Now Rick, Richard and Levon are gone, which means all the voices are gone, which means one more link broken. Other people will play and sing The Band’s songs, but no one from The Band will, and that closes the door on that. I guess Robbie and Garth could find some other guys, but they’ve never shown any inclination to do so in all the years since The Last Waltz, so no reason to expect that now.

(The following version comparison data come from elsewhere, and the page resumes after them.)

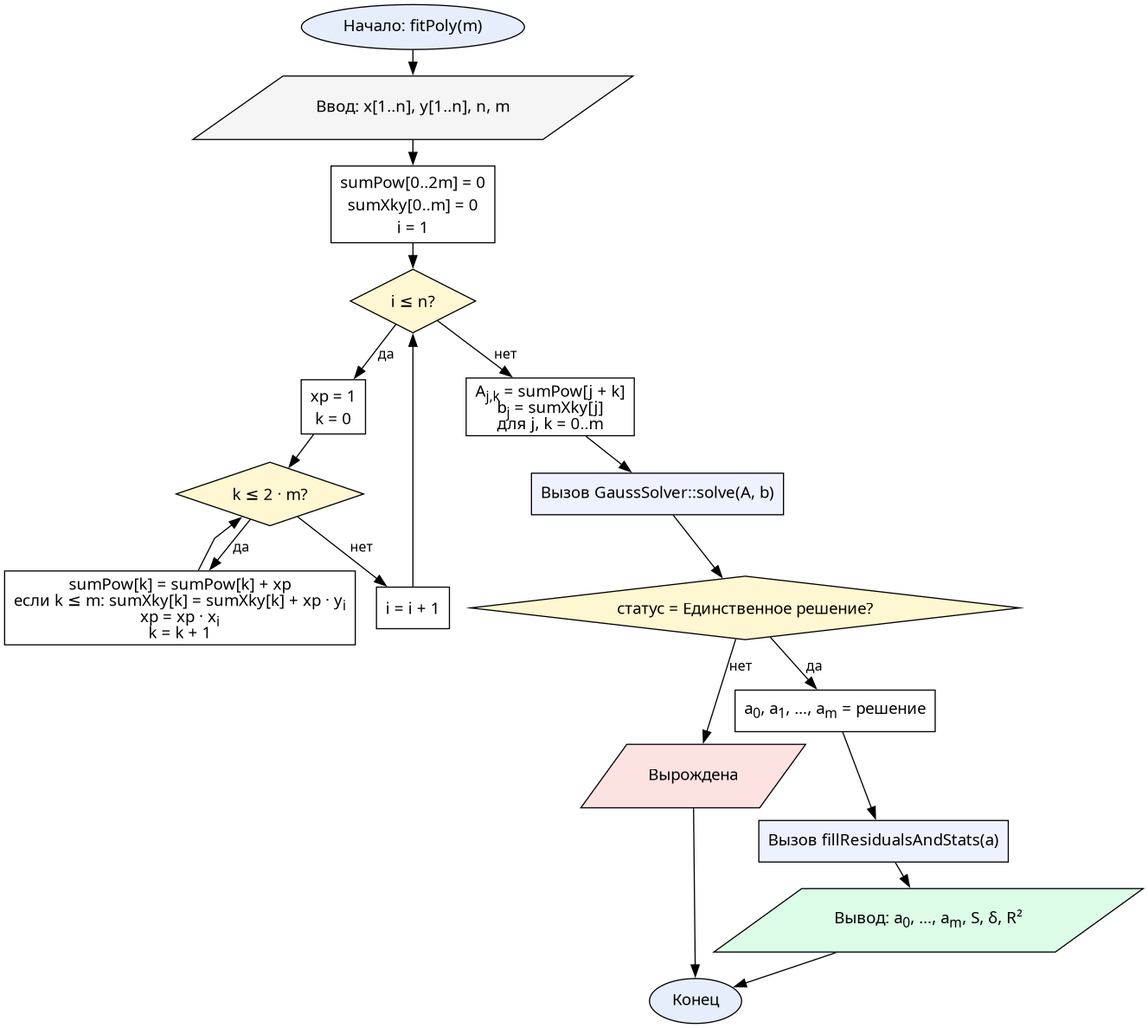
Oriptal/calc-math-lab2 keeps this Graphviz diagram as reports/resources/flowcharts/ls_poly.png. Above is the earlier version. Its source is kept beside it as reports/resources/flowcharts/ls_poly.dot. Source of this version:
```dot
digraph LSPoly {
  graph [fontname="CMU Serif", rankdir=TB, nodesep=0.25, ranksep=0.3, splines=polyline]
  node  [fontname="CMU Serif", fontsize=14, style="filled", fillcolor="#ffffff", color="#000000"]
  edge  [fontname="CMU Serif", fontsize=12, color="#000000"]

  start  [label="Начало: fitPoly(m)", shape=oval, fillcolor="#e6eefc"]
  input  [label="Ввод: x[1..n], y[1..n], n, m", shape=parallelogram, fillcolor="#f5f5f5"]
  zero1  [label=<sumPow[0..2m] = 0<BR/>sumXky[0..m] = 0<BR/>i = 1>, shape=box]
  loop1  [label=<i ≤ n?>, shape=diamond, fillcolor="#fff7d1"]
  init2  [label=<xp = 1<BR/>k = 0>, shape=box]
  loop2  [label=<k ≤ 2 · m?>, shape=diamond, fillcolor="#fff7d1"]
  acc    [label=<sumPow[k] = sumPow[k] + xp<BR/>если k ≤ m: sumXky[k] = sumXky[k] + xp · y<SUB>i</SUB><BR/>xp = xp · x<SUB>i</SUB><BR/>k = k + 1>, shape=box]
  next1  [label=<i = i + 1>, shape=box]
  build  [label=<A<SUB>j,k</SUB> = sumPow[j + k]<BR/>b<SUB>j</SUB> = sumXky[j]<BR/>для j, k = 0..m>, shape=box]
  gauss  [label="Вызов GaussSolver::solve(A, b)", shape=box, fillcolor="#eef2ff"]
  check  [label=<статус = Единственное решение?>, shape=diamond, fillcolor="#fff7d1"]
  degen  [label="Вырождена", shape=parallelogram, fillcolor="#fde2e2"]
  setc   [label=<a<SUB>0</SUB>, a<SUB>1</SUB>, …, a<SUB>m</SUB> = решение>, shape=box]
  stats  [label="Вызов fillResidualsAndStats(a)", shape=box, fillcolor="#eef2ff"]
  output [label=<Вывод: a<SUB>0</SUB>, …, a<SUB>m</SUB>, S, δ, R²>, shape=parallelogram, fillcolor="#dcfce7"]
  stop   [label="Конец", shape=oval, fillcolor="#e6eefc"]

  start -> input -> zero1 -> loop1
  loop1 -> init2 [label="да"]
  init2 -> loop2
  loop2 -> acc [label="да"]
  acc -> loop2
  loop2 -> next1 [label="нет"]
  next1 -> loop1
  loop1 -> build [label="нет"]
  build -> gauss -> check
  check -> degen [label="нет"]
  degen -> stop
  check -> setc [label="да"]
  setc -> stats -> output -> stop
}
```
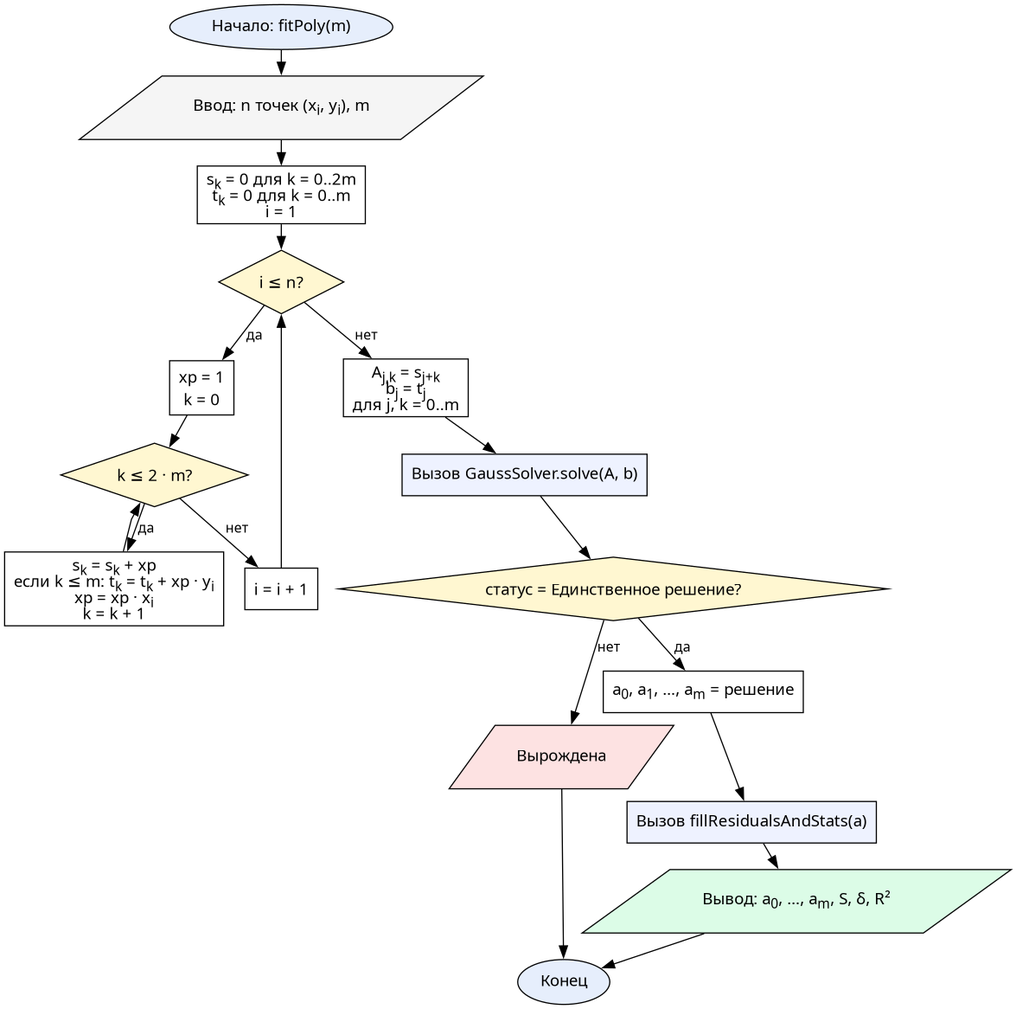
After the change.

The edit, as a diff of the source:
```diff
@@ -4,15 +4,15 @@
   edge  [fontname="CMU Serif", fontsize=12, color="#000000"]
 
   start  [label="Начало: fitPoly(m)", shape=oval, fillcolor="#e6eefc"]
-  input  [label="Ввод: x[1..n], y[1..n], n, m", shape=parallelogram, fillcolor="#f5f5f5"]
-  zero1  [label=<sumPow[0..2m] = 0<BR/>sumXky[0..m] = 0<BR/>i = 1>, shape=box]
+  input  [label=<Ввод: n точек (x<SUB>i</SUB>, y<SUB>i</SUB>), m>, shape=parallelogram, fillcolor="#f5f5f5"]
+  zero1  [label=<s<SUB>k</SUB> = 0 для k = 0..2m<BR/>t<SUB>k</SUB> = 0 для k = 0..m<BR/>i = 1>, shape=box]
   loop1  [label=<i ≤ n?>, shape=diamond, fillcolor="#fff7d1"]
   init2  [label=<xp = 1<BR/>k = 0>, shape=box]
   loop2  [label=<k ≤ 2 · m?>, shape=diamond, fillcolor="#fff7d1"]
-  acc    [label=<sumPow[k] = sumPow[k] + xp<BR/>если k ≤ m: sumXky[k] = sumXky[k] + xp · y<SUB>i</SUB><BR/>xp = xp · x<SUB>i</SUB><BR/>k = k + 1>, shape=box]
+  acc    [label=<s<SUB>k</SUB> = s<SUB>k</SUB> + xp<BR/>если k ≤ m: t<SUB>k</SUB> = t<SUB>k</SUB> + xp · y<SUB>i</SUB><BR/>xp = xp · x<SUB>i</SUB><BR/>k = k + 1>, shape=box]
   next1  [label=<i = i + 1>, shape=box]
-  build  [label=<A<SUB>j,k</SUB> = sumPow[j + k]<BR/>b<SUB>j</SUB> = sumXky[j]<BR/>для j, k = 0..m>, shape=box]
-  gauss  [label="Вызов GaussSolver::solve(A, b)", shape=box, fillcolor="#eef2ff"]
+  build  [label=<A<SUB>j,k</SUB> = s<SUB>j+k</SUB><BR/>b<SUB>j</SUB> = t<SUB>j</SUB><BR/>для j, k = 0..m>, shape=box]
+  gauss  [label="Вызов GaussSolver.solve(A, b)", shape=box, fillcolor="#eef2ff"]
   check  [label=<статус = Единственное решение?>, shape=diamond, fillcolor="#fff7d1"]
   degen  [label="Вырождена", shape=parallelogram, fillcolor="#fde2e2"]
   setc   [label=<a<SUB>0</SUB>, a<SUB>1</SUB>, …, a<SUB>m</SUB> = решение>, shape=box]
```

I bought tickets for Levon’s Ramble at the Ryman scheduled for a couple of weeks from now, and today I got an e-mail apologizing for the cancellation. I was so looking forward to going to seeing that on my Nashville trip (hell, it was pretty much the reason I booked the Nashville trip), and it saddens me that I didn’t get the chance to see him one more time. The first time was way way back, the first time The Band played the Fillmore East; I had seats up close, and watched them interact, and it wasn’t their most well-oiled set, but when they clicked, they made most other bands seem slack and immature. I caught them a number of times after that, New Year’s Eve at the Academy of Music during the Rock of Ages run, and with Bob Dylan at the Garden. And at Watkins Glen. The last time I saw Levon, Garth and Rick on stage was at the Dylan 30th Anniversary Concert in October 1992, where they played “When I Paint My Masterpiece.”

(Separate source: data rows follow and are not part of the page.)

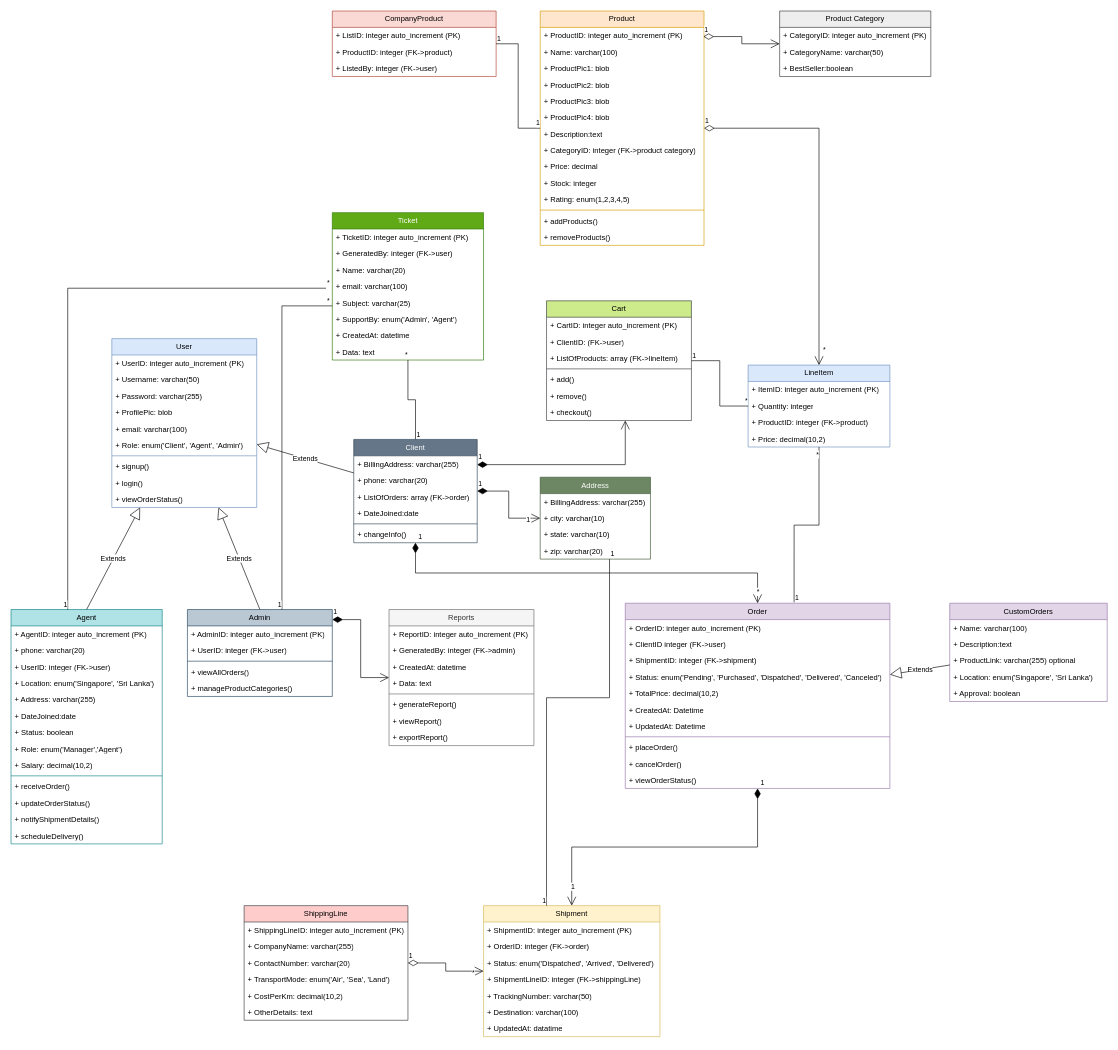
The draw.io diagram diagrams/UML-class-diagram.drawio in K-M-Shehan/software-design-docs, before the edit. Source tidied: cells renumbered, new cells numbered last; positions are measured from the earlier drawing's top-left corner, leaving out a move shared by most shapes. Both pictures are drawn from the tidied source at 63%, with x=0, y=0 at pixel (11, 11).
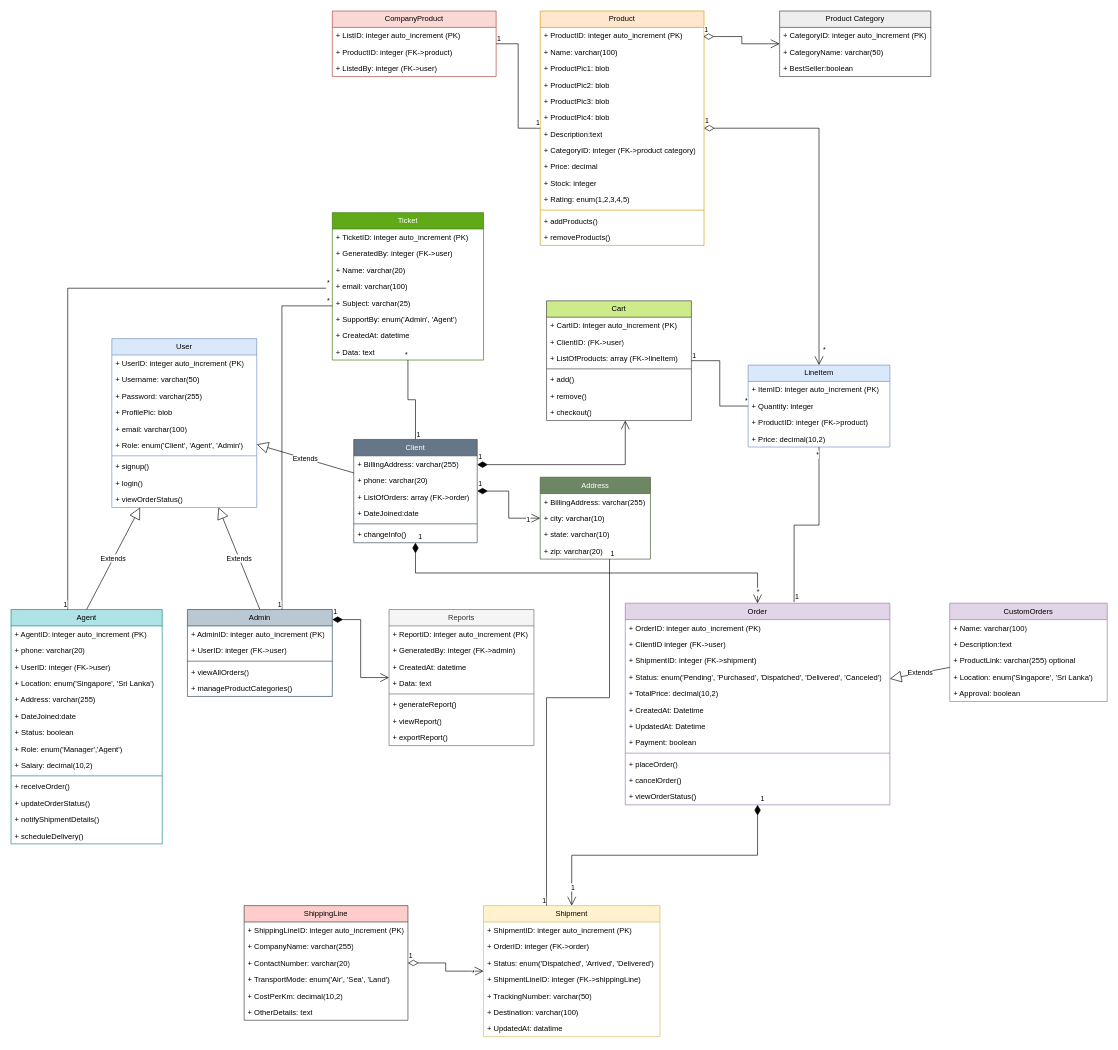
Above is the later version.

Commit message:
updated attributes of order table

Change to the diagram source:
```diff
@@
     <mxCell id="13" value="Order" style="swimlane;fontStyle=0;horizontal=1;startSize=26;fillColor=#e1d5e7;whiteSpace=wrap;html=1;strokeColor=#9673a6;" parent="1" vertex="1">
-      <mxGeometry x="975" y="940" width="420" height="294" as="geometry" />
+      <mxGeometry x="975" y="940" width="420" height="320" as="geometry" />
     </mxCell>
@@
+    <mxCell id="171" value="+ Payment: boolean" style="text;strokeColor=none;fillColor=none;align=left;verticalAlign=top;spacingLeft=4;spacingRight=4;overflow=hidden;whiteSpace=wrap;html=1;" parent="13" vertex="1">
+      <mxGeometry y="208" width="420" height="26" as="geometry" />
+    </mxCell>
     <mxCell id="21" style="line;strokeWidth=1;fillColor=none;align=left;verticalAlign=middle;spacingTop=-1;spacingLeft=3;spacingRight=3;labelPosition=right;strokeColor=inherit;" parent="13" vertex="1">
-      <mxGeometry y="208" width="420" height="8" as="geometry" />
+      <mxGeometry y="234" width="420" height="8" as="geometry" />
     </mxCell>
     <mxCell id="22" value="+ placeOrder()" style="text;strokeColor=none;fillColor=none;align=left;verticalAlign=top;spacingLeft=4;spacingRight=4;overflow=hidden;whiteSpace=wrap;html=1;" parent="13" vertex="1">
-      <mxGeometry y="216" width="420" height="26" as="geometry" />
+      <mxGeometry y="242" width="420" height="26" as="geometry" />
     </mxCell>
     <mxCell id="23" value="+ cancelOrder()" style="text;strokeColor=none;fillColor=none;align=left;verticalAlign=top;spacingLeft=4;spacingRight=4;overflow=hidden;whiteSpace=wrap;html=1;" parent="13" vertex="1">
-      <mxGeometry y="242" width="420" height="26" as="geometry" />
+      <mxGeometry y="268" width="420" height="26" as="geometry" />
     </mxCell>
     <mxCell id="24" value="+ viewOrderStatus()" style="text;strokeColor=none;fillColor=none;align=left;verticalAlign=top;spacingLeft=4;spacingRight=4;overflow=hidden;whiteSpace=wrap;html=1;" parent="13" vertex="1">
-      <mxGeometry y="268" width="420" height="26" as="geometry" />
+      <mxGeometry y="294" width="420" height="26" as="geometry" />
     </mxCell>
```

I’ve read a lot of touching obituaries on Levon, and this isn’t meant to be anything as comprehensive as that. You can read books on the importance of The Band, and you should. But I’ve been playing Levon’s music over the past few days; the other afternoon, I even dug out two of his solo albums, both of them titled Levon Helm, one on ABC, one on Capitol, and although neither one is anything like him in peak form, I simply felt like hearing Levon sing songs that I haven’t heard him sing over and over. It was a way of imagining that there’s a lot of unfamiliar Levon Helm music out there to discover. I guess I was trying to trick myself, but I don’t really need to do that; the music that I’ve listened to, and know deep in my bones, is music I’m never going to get tired of. Safe passage on the mystery train, Levon.